Scan the material below for "STOP", then return each line that contains it.

**********

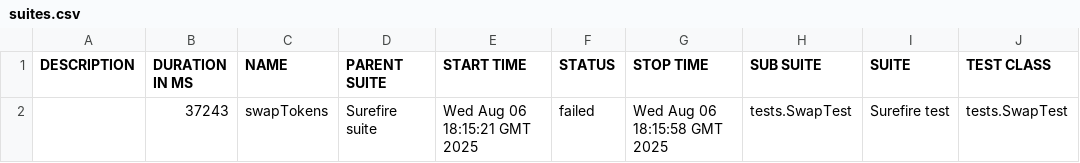
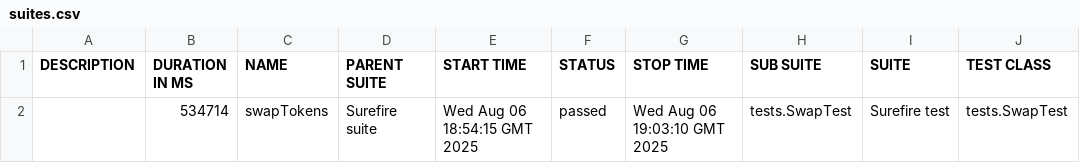
Before and after one commit to Aloshya-QA/AtlantisDEX, a CSV file: 11/data/suites.csv, drawn as a sheet; only a part is shown; the diff names each change by its address in the sheet, - before the commit and + after, or states it on an @@ line.

```diff
--- a/11/data/suites.csv
+++ b/11/data/suites.csv
-B2 (DURATION IN MS): 37243
+B2 (DURATION IN MS): 534714
-E2 (START TIME): Wed Aug 06 18:15:21 GMT 2025
+E2 (START TIME): Wed Aug 06 18:54:15 GMT 2025
-F2 (STATUS): failed
+F2 (STATUS): passed
-G2 (STOP TIME): Wed Aug 06 18:15:58 GMT 2025
+G2 (STOP TIME): Wed Aug 06 19:03:10 GMT 2025
```
Also changed, not shown: 31 other files.
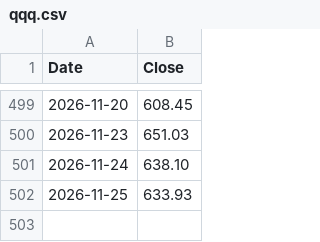
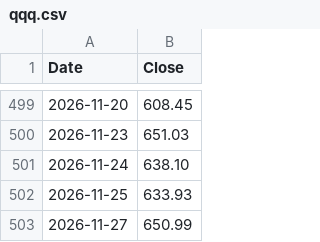
Before and after one commit to amcreyn1/qqq-chart-live-price, a CSV file: qqq.csv, drawn as a sheet; only a part is shown, gaps mark what is left out.

```diff
--- a/qqq.csv
+++ b/qqq.csv
@@ -502 +502,2 @@ Date,Close
 2026-11-25,633.93
+2026-11-27,650.99
```
Also changed, not shown: qqq_1h.csv, qqq_1m.csv, 1 other file.
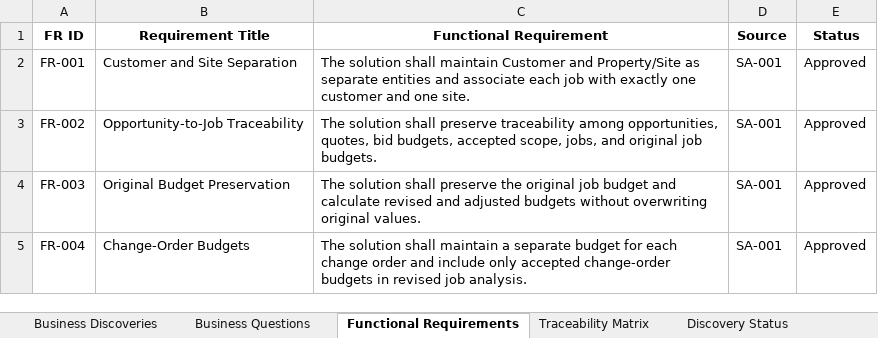
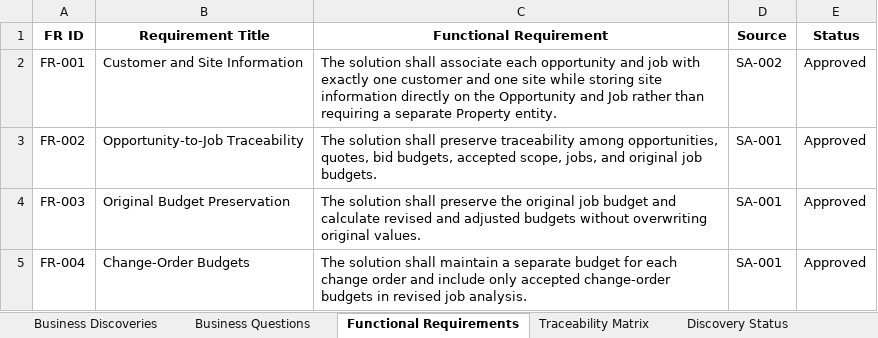
Before and after one commit to vecc1711/construction-analytics-platform, an Excel workbook: Documentation/Formal/DOC-007 Business Discovery Matrix.xlsx, sheet Functional Requirements, drawn as a sheet; only a part is shown; values as stored, in another font and other column widths than the file's, no borders; the diff covers the shown part only; the diff names each change by its address in the sheet, - before the commit and + after, or states it on an @@ line.

Commit message:
Complete SA-002 entity relationship definition

```diff
--- a/Documentation/Formal/DOC-007 Business Discovery Matrix.xlsx (sheet Functional Requirements)
+++ b/Documentation/Formal/DOC-007 Business Discovery Matrix.xlsx (sheet Functional Requirements)
-B2 (Requirement Title): Customer and Site Separation
+B2 (Requirement Title): Customer and Site Information
-C2 (Functional Requirement): …solution shall maintain Customer and Property/Site as separate entities and associate each job with exactly one customer and one site.
+C2 (Functional Requirement): …solution shall associate each opportunity and job with exactly one customer and one site while storing site information directly on the Opportunity and Job rather than requiring a separate Property entity.
-D2 (Source): SA-001
+D2 (Source): SA-002
```
Also changed, not shown: 46 added rows elsewhere in this sheet, 5 other files.
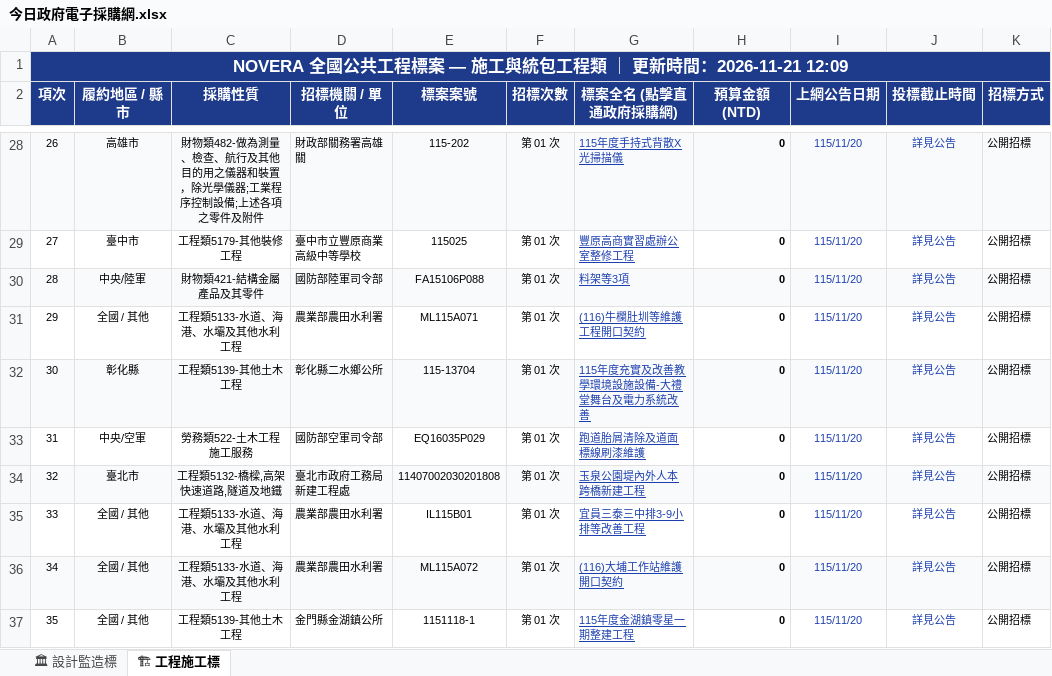
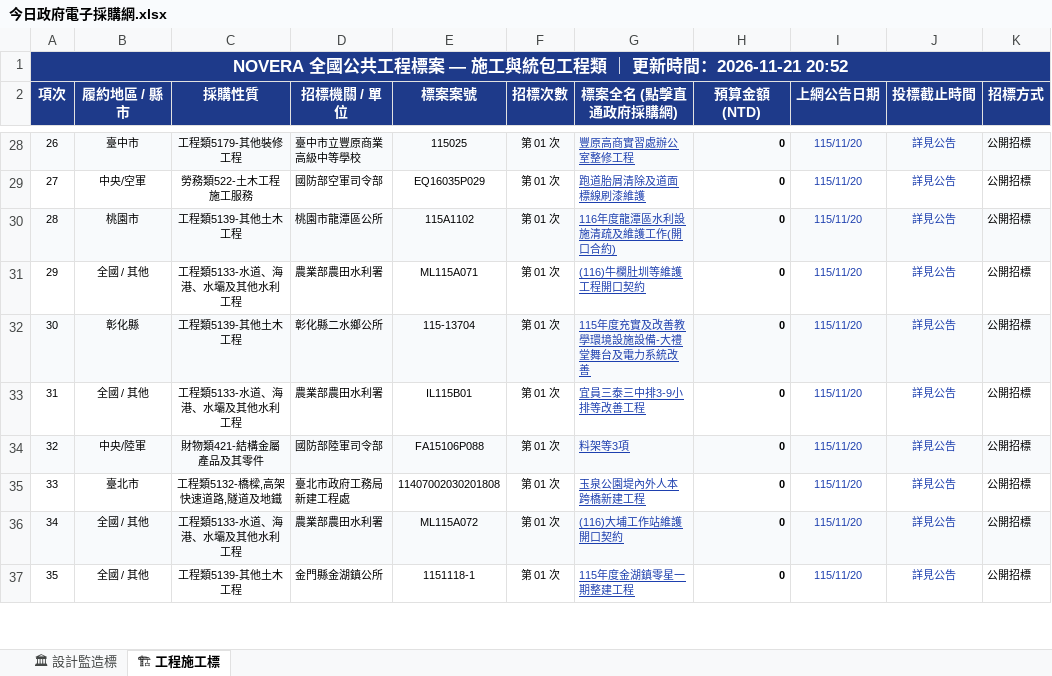
Before and after one commit to gardenai0222-a11y/gardenai0222-a11y.github.io, an Excel workbook: 今日政府電子採購網.xlsx, sheet 🏗 工程施工標, drawn as a sheet; only a part is shown, gaps mark what is left out; values as stored, in another font and other column widths than the file's, no borders; the diff covers the shown part only; the diff names each change by its address in the sheet, - before the commit and + after, or states it on an @@ line.

```diff
--- a/今日政府電子採購網.xlsx (sheet 🏗 工程施工標)
+++ b/今日政府電子採購網.xlsx (sheet 🏗 工程施工標)
-A1 (項次): …時間：2026-11-21 12:09
+A1 (項次): …時間：2026-11-21 20:52
-B28 (履約地區 / 縣市): 高雄市
+B28 (履約地區 / 縣市): 臺中市
-C28 (採購性質): 財物類482-做為測量、檢查、航行及其他目的用之儀器和裝置，除光學儀器;工業程序控制設備;上述各項之零件及附件
+C28 (採購性質): 工程類5179-其他裝修工程
-D28 (招標機關 / 單位): 財政部關務署高雄關
+D28 (招標機關 / 單位): 臺中市立豐原商業高級中等學校
-E28 (標案案號): 115-202
+E28 (標案案號): 115025
-G28 (標案全名 (點擊直通政府採購網)): 115年度手持式背散X光掃描儀
+G28 (標案全名 (點擊直通政府採購網)): 豐原高商實習處辦公室整修工程
-B29 (履約地區 / 縣市): 臺中市
+B29 (履約地區 / 縣市): 中央/空軍
-C29 (採購性質): 工程類5179-其他裝修工程
+C29 (採購性質): 勞務類522-土木工程施工服務
-D29 (招標機關 / 單位): 臺中市立豐原商業高級中等學校
+D29 (招標機關 / 單位): 國防部空軍司令部
-E29 (標案案號): 115025
+E29 (標案案號): EQ16035P029
-G29 (標案全名 (點擊直通政府採購網)): 豐原高商實習處辦公室整修工程
+G29 (標案全名 (點擊直通政府採購網)): 跑道胎屑清除及道面標線刷漆維護
-B30 (履約地區 / 縣市): 中央/陸軍
+B30 (履約地區 / 縣市): 桃園市
-C30 (採購性質): 財物類421-結構金屬產品及其零件
+C30 (採購性質): 工程類5139-其他土木工程
-D30 (招標機關 / 單位): 國防部陸軍司令部
+D30 (招標機關 / 單位): 桃園市龍潭區公所
-E30 (標案案號): FA15106P088
+E30 (標案案號): 115A1102
-G30 (標案全名 (點擊直通政府採購網)): 料架等3項
+G30 (標案全名 (點擊直通政府採購網)): 116年度龍潭區水利設施清疏及維護工作(開口合約)
-B33 (履約地區 / 縣市): 中央/空軍
+B33 (履約地區 / 縣市): 全國 / 其他
-C33 (採購性質): 勞務類522-土木工程施工服務
+C33 (採購性質): 工程類5133-水道、海港、水壩及其他水利工程
-D33 (招標機關 / 單位): 國防部空軍司令部
+D33 (招標機關 / 單位): 農業部農田水利署
-E33 (標案案號): EQ16035P029
+E33 (標案案號): IL115B01
-G33 (標案全名 (點擊直通政府採購網)): 跑道胎屑清除及道面標線刷漆維護
+G33 (標案全名 (點擊直通政府採購網)): 宜員三泰三中排3-9小排等改善工程
-B34 (履約地區 / 縣市): 臺北市
+B34 (履約地區 / 縣市): 中央/陸軍
-C34 (採購性質): 工程類5132-橋樑,高架快速道路,隧道及地鐵
+C34 (採購性質): 財物類421-結構金屬產品及其零件
-D34 (招標機關 / 單位): 臺北市政府工務局新建工程處
+D34 (招標機關 / 單位): 國防部陸軍司令部
-E34 (標案案號): 11407002030201808
+E34 (標案案號): FA15106P088
-G34 (標案全名 (點擊直通政府採購網)): 玉泉公園堤內外人本跨橋新建工程
+G34 (標案全名 (點擊直通政府採購網)): 料架等3項
-B35 (履約地區 / 縣市): 全國 / 其他
+B35 (履約地區 / 縣市): 臺北市
-C35 (採購性質): 工程類5133-水道、海港、水壩及其他水利工程
+C35 (採購性質): 工程類5132-橋樑,高架快速道路,隧道及地鐵
-D35 (招標機關 / 單位): 農業部農田水利署
+D35 (招標機關 / 單位): 臺北市政府工務局新建工程處
-E35 (標案案號): IL115B01
+E35 (標案案號): 11407002030201808
-G35 (標案全名 (點擊直通政府採購網)): 宜員三泰三中排3-9小排等改善工程
+G35 (標案全名 (點擊直通政府採購網)): 玉泉公園堤內外人本跨橋新建工程
```
Also changed, not shown: 593 edited cells elsewhere in this sheet, sheet 🏛 設計監造標, tenders_today.xlsx, 2 other files.
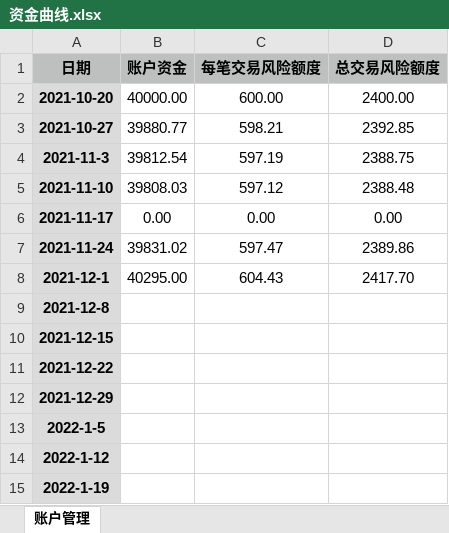
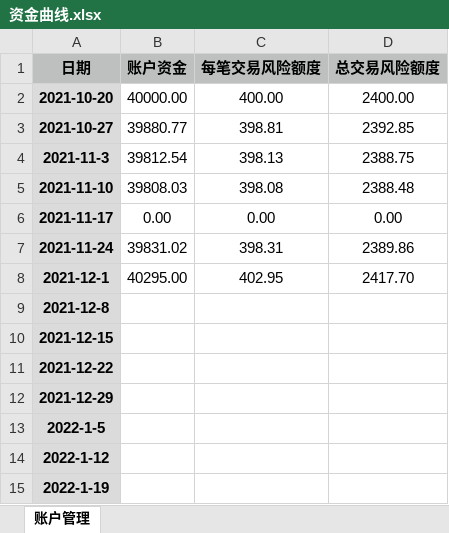
Before and after one commit to leaves-27/life, an Excel workbook: 我的创作/股票/技术投资/SEAP交易系统/资金曲线.xlsx, sheet 账户管理, drawn as a sheet; only a part is shown; values as stored, in another font and other column widths than the file's, no borders; charts and pictures not drawn; the diff names each change by its address in the sheet, - before the commit and + after, or states it on an @@ line.

```diff
--- a/我的创作/股票/技术投资/SEAP交易系统/资金曲线.xlsx (sheet 账户管理)
+++ b/我的创作/股票/技术投资/SEAP交易系统/资金曲线.xlsx (sheet 账户管理)
-C2 (每笔交易风险额度): 600.00
+C2 (每笔交易风险额度): 400.00
-C3 (每笔交易风险额度): 598.21
+C3 (每笔交易风险额度): 398.81
-C4 (每笔交易风险额度): 597.19
+C4 (每笔交易风险额度): 398.13
-C5 (每笔交易风险额度): 597.12
+C5 (每笔交易风险额度): 398.08
-C7 (每笔交易风险额度): 597.47
+C7 (每笔交易风险额度): 398.31
-C8 (每笔交易风险额度): 604.43
+C8 (每笔交易风险额度): 402.95
```
Also changed, not shown: formulas that keep their value, charts or pictures, 我的创作/股票/技术投资/SEAP交易系统/交易计划可行性分析.xlsx.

**********

**ANSWER FOR THE TASK:**
-G2 (STOP TIME): Wed Aug 06 18:15:58 GMT 2025
+G2 (STOP TIME): Wed Aug 06 19:03:10 GMT 2025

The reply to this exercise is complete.